In recognition of his stupendous achievements, Sreedharan was given the sobriquet of 'Metro Man' by the media. In 2005, he was awarded the Chevalier de la a Legion d'Honneur (Knight of the Legion of Honour) by the Government of France. He had announced, formerly, that he would retire by the end of 2005, but his tenure has been extended by another three years to oversee the completion of the Second Phase of Delhi Metro. In the first phase, his greatest feat has been that he has cracked down on kickbacks and stayed within the budget. He proudly says, "The contractors are grateful not to have to give bribes to get a project". This achievement has spread pride and hope. Many Delhi denizens feel that if more such things could be done, New Delhi could stand in a competition with any other capital in the contemporary world. Meanwhile, Sreedharan has consulted with Hyderabad and Bombay about possible metros. Undoubtedly, he had laid the road map for such ambitious projects and given India an efficient transport system to boast of one of its smoothest rides in memory.

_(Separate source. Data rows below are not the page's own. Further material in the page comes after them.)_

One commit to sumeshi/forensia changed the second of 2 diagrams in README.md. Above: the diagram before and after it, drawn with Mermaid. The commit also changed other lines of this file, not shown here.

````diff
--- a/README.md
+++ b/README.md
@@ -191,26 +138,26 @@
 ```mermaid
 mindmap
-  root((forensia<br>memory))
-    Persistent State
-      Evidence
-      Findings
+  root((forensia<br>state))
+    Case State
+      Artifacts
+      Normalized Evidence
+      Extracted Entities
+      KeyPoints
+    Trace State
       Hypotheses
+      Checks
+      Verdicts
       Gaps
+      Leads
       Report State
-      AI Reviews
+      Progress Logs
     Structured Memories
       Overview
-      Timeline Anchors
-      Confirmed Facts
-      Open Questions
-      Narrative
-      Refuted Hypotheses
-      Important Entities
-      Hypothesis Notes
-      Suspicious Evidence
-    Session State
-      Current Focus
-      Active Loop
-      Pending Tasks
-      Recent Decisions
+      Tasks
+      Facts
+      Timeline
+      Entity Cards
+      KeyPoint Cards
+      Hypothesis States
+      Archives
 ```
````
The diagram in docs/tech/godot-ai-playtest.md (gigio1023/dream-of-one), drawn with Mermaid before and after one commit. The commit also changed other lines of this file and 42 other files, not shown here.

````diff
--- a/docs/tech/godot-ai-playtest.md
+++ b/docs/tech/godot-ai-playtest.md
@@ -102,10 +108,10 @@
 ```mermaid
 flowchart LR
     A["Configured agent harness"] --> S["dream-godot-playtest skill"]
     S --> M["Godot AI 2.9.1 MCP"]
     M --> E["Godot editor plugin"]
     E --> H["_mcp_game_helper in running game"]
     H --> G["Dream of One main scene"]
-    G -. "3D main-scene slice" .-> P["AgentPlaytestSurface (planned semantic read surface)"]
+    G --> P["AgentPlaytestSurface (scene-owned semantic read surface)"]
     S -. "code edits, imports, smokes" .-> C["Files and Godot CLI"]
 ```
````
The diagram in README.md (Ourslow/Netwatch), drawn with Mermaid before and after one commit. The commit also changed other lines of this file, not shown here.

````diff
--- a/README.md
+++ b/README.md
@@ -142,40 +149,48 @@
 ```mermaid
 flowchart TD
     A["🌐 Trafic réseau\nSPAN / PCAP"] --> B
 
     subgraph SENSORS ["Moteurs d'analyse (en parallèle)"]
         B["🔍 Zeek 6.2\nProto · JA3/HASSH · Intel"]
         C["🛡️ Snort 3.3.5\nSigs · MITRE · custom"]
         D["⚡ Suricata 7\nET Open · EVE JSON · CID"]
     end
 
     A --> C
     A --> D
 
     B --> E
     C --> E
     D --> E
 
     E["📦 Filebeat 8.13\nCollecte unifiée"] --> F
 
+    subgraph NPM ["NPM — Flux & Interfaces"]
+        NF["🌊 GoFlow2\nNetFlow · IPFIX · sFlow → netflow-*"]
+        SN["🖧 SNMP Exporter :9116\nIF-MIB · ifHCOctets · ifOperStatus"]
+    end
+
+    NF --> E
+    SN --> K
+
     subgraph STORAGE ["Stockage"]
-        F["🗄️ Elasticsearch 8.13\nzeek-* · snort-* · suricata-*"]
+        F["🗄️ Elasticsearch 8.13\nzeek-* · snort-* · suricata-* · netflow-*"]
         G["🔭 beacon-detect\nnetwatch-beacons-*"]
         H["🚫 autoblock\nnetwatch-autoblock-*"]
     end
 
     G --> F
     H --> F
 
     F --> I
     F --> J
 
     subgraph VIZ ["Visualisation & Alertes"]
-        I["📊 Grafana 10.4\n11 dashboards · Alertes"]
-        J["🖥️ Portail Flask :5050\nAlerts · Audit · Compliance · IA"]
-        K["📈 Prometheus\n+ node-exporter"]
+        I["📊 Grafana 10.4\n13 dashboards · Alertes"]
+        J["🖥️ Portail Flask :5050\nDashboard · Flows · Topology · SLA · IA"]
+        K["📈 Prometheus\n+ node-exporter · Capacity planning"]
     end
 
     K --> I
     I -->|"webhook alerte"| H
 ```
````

Elattuvalapil Sreedharan (Malayalam: എലാട്ടുവളപ്പില്ശ്രീധരന്; born 12 June 1932) was the managing director of Delhi Metro during 1995-2012.

E. Sreedharan was born on 12 July 1932 in the Palakkad district of Kerala. His family hails from Karukaputhur, near Koottanad, Palakkad district, Kerala. He completed his studies at the Basel Evangelical Mission Higher Secondary School and then went to the Victoria College in Palghat. He later on completed his Civil Engineering from the Government Engineering College, Kakinada (known as JNTU). He, along with his wife Radha, have four children.

[edit]Lecturer

For a short tenure, he worked as a lecturer in Civil engineering at the Government Polytechnic, Kozhikode and a year at the BombayPort Trust as an apprentice.

Later he joined the Indian Railways in its Service of Engineers. His first assignment was in the Southern Railway as a Probationary Assistant Engineer in December 1954.

In 1963, a cyclone washed away parts of Pamban Bridge that connected Rameshwaram to mainland Tamil Nadu. The Railways set a target of six months for the bridge to be repaired while Sreedharan's boss, under whose jurisdiction the bridge came, reduced it to three months. Sreedharan was put in-charge of the execution and he restored the bridge in just 46 days.[1] TheRailway minister's Award was given to him in recognition of this achievement..

n 1970, as the deputy chief engineer, he was put in charge for implementation, planning and design of Calcutta metro, the first ever metro in India. Cochin Shipyard launched Rani Padmini,the first ship it built, when he was its Chairman and Managing Director (CMD). He retired from Indian Railways as Member Engineering in 1990.

Though he retired, the Government needed his services and he was appointed the CMD ofKonkan Railway on contract in 1990 by the then railway minister, George Fernandes. Under his stewardship, the company executed its mandate in seven years. The project was unique in many respects. It was the first major project in India to be undertaken on a BOT (Build-Operate-Transfer) basis; the organisation structure was different from that of a typical Indian Railway set-up; the project had 93 tunnels along a length of 82 km and involved tunneling through soft soil. The total project covered 760 km and had over 150 bridges. That a public sector project could be completed without significant cost and time overruns was considered an achievement by manya.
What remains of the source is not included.